#### PROBLEM:
When a line in the records includes the string "authors", it goes into the tally; report that tally alone.
*** RECORDS FOR THE TASK Section Begins ***
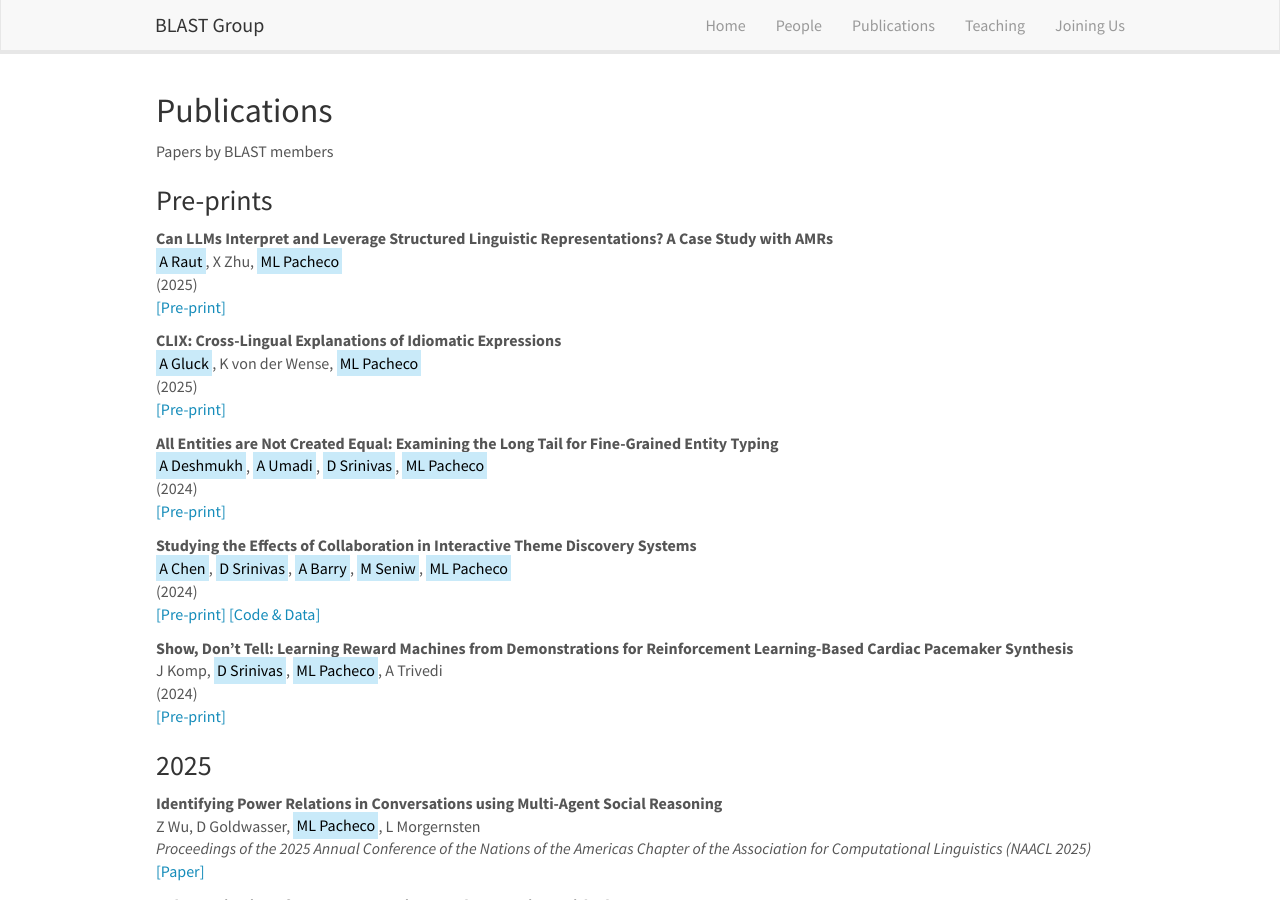
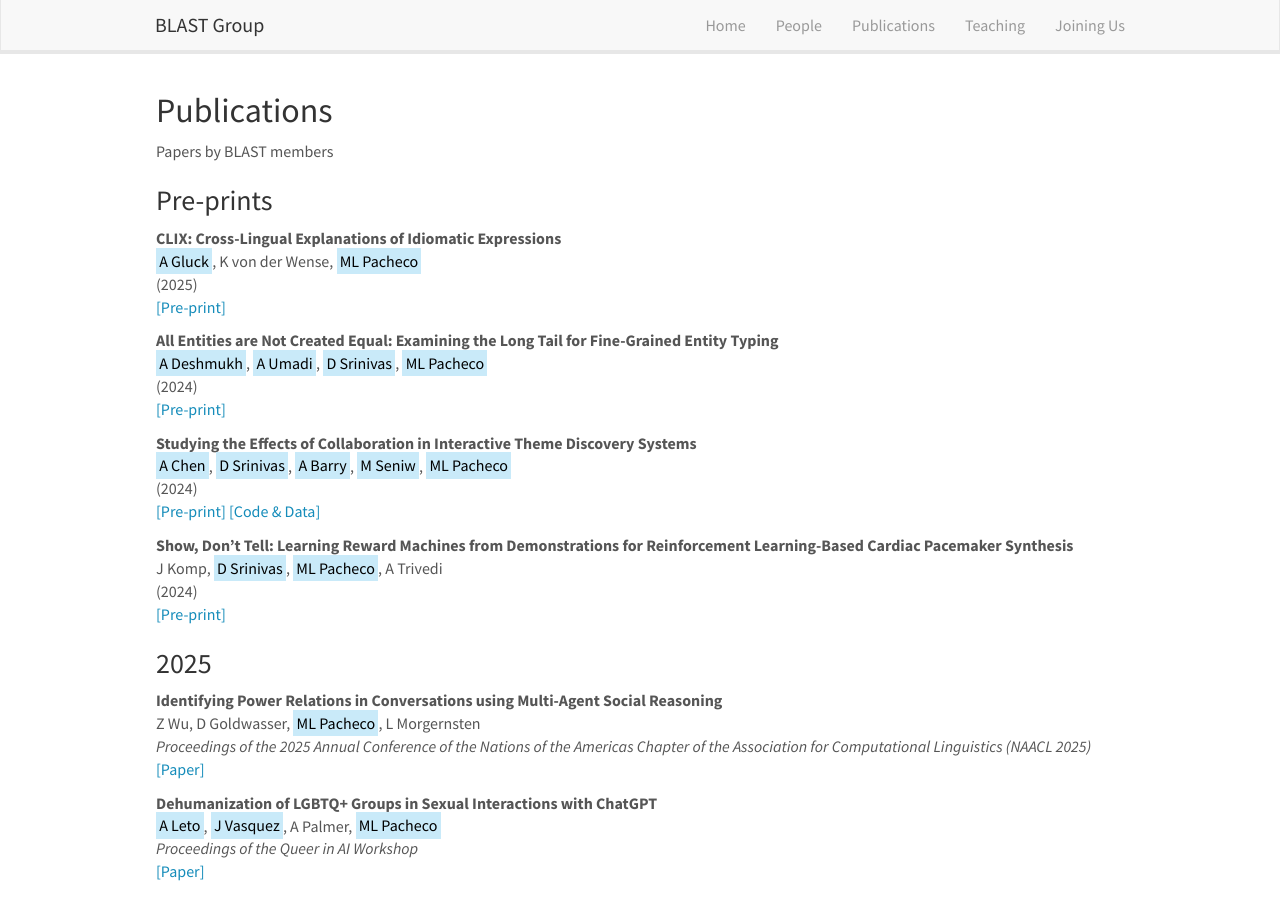
Before and after one commit to blast-cu/blast-cu.github.io, a Jekyll site: the page built from _pages/publications.md, in a window 1280 px wide and 900 px high. Built offline with Jekyll 4.4.1, drawn with Linux system fonts in a browser that asks for light colours; nearby versions of some CDN libraries.

Commit message:
Update publist_preprint.yml

```diff
--- a/_data/publist_preprint.yml
+++ b/_data/publist_preprint.yml
@@ -1,12 +1,3 @@
-- title: "Can LLMs Interpret and Leverage Structured Linguistic Representations? A Case Study with AMRs"
-  authors: <mark>A Raut</mark>, X Zhu, <mark>ML Pacheco</mark>
-  highlight: 0
-  link:
-    url: https://arxiv.org/abs/2504.04745
-    display: \[Pre-print\]
-  year: 2025
-
-
 - title: "CLIX: Cross-Lingual Explanations of Idiomatic Expressions"
   authors: <mark>A Gluck</mark>, K von der Wense, <mark>ML Pacheco</mark>
   highlight: 0
```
*** RECORDS FOR THE TASK Section Ends ***
#### REPLY:
2